# Task prompt
Among the records below, find each line bearing the word "README" and copy it.

Dataset entries:
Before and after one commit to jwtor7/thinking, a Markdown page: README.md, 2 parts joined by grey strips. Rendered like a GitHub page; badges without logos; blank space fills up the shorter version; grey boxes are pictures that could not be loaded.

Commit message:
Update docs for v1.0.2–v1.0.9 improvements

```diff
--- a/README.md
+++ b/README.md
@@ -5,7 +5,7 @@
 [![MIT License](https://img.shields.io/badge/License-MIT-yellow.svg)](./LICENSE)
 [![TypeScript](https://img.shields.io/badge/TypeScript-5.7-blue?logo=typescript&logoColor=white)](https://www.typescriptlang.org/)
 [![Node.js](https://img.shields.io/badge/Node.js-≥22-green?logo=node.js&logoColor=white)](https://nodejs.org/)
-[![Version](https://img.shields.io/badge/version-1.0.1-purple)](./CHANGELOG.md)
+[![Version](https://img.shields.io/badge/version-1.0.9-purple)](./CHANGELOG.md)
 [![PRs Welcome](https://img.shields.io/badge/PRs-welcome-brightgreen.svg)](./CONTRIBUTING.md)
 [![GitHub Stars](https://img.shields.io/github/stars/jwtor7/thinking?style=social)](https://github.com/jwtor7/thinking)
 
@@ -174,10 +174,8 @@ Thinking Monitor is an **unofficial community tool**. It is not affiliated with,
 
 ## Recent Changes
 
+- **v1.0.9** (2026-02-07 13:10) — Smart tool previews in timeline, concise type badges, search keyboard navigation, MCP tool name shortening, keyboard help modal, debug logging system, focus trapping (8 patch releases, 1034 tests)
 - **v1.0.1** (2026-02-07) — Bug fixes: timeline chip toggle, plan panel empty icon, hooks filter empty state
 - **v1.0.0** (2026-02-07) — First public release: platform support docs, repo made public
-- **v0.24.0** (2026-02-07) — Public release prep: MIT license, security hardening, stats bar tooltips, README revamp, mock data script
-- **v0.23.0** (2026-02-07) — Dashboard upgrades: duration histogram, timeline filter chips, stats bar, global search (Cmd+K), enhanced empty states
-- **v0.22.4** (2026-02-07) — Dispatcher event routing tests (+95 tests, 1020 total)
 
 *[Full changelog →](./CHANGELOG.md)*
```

# Result for this task
Before and after one commit to jwtor7/thinking, a Markdown page: README.md, 2 parts joined by grey strips. Rendered like a GitHub page; badges without logos; blank space fills up the shorter version; grey boxes are pictures that could not be loaded.
--- a/README.md
+++ b/README.md
-- **v0.24.0** (2026-02-07) — Public release prep: MIT license, security hardening, stats bar tooltips, README revamp, mock data script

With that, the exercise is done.